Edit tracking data
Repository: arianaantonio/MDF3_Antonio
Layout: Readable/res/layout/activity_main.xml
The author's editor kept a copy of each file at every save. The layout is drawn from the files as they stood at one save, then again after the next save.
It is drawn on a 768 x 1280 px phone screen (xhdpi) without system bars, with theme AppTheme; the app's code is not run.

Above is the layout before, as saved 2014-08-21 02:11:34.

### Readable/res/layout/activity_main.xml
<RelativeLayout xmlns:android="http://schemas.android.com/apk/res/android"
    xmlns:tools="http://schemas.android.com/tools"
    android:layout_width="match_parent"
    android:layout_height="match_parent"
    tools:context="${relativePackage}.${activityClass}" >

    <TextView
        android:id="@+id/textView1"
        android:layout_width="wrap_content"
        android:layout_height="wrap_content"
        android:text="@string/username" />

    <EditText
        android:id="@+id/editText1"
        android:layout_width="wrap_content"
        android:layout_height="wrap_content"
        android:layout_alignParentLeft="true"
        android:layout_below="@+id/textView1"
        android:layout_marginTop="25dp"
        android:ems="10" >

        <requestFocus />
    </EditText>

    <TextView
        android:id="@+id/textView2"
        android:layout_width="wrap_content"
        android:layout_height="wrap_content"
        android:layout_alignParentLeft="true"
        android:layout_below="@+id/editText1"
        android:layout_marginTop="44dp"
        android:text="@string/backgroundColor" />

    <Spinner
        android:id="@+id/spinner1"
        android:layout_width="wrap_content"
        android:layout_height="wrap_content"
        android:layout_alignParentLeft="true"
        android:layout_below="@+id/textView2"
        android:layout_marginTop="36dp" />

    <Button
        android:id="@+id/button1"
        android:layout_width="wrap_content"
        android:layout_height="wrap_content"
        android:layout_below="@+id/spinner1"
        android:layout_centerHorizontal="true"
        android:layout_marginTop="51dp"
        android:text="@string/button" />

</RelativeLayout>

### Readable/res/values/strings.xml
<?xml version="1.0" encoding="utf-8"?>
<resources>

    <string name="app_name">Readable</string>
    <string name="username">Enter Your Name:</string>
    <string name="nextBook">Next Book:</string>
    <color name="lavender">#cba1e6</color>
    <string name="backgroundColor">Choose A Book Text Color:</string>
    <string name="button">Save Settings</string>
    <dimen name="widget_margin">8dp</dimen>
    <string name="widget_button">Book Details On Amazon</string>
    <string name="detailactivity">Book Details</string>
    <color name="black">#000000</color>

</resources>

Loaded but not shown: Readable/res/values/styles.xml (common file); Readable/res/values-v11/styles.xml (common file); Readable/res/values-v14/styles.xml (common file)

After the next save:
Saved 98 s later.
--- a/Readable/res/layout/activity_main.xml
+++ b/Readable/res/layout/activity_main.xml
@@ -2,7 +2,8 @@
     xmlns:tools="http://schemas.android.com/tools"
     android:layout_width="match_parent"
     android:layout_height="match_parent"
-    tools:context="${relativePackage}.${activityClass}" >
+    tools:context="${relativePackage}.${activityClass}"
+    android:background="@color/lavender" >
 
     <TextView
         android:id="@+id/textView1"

*WHAT IS NEEDED:* When the word "Readable" shows up in a line of the entries, pull that line out.

*RESULT OF THIS EXERCISE:*
Layout: Readable/res/layout/activity_main.xml
### Readable/res/layout/activity_main.xml
### Readable/res/values/strings.xml
    <string name="app_name">Readable</string>
Loaded but not shown: Readable/res/values/styles.xml (common file); Readable/res/values-v11/styles.xml (common file); Readable/res/values-v14/styles.xml (common file)
--- a/Readable/res/layout/activity_main.xml
+++ b/Readable/res/layout/activity_main.xml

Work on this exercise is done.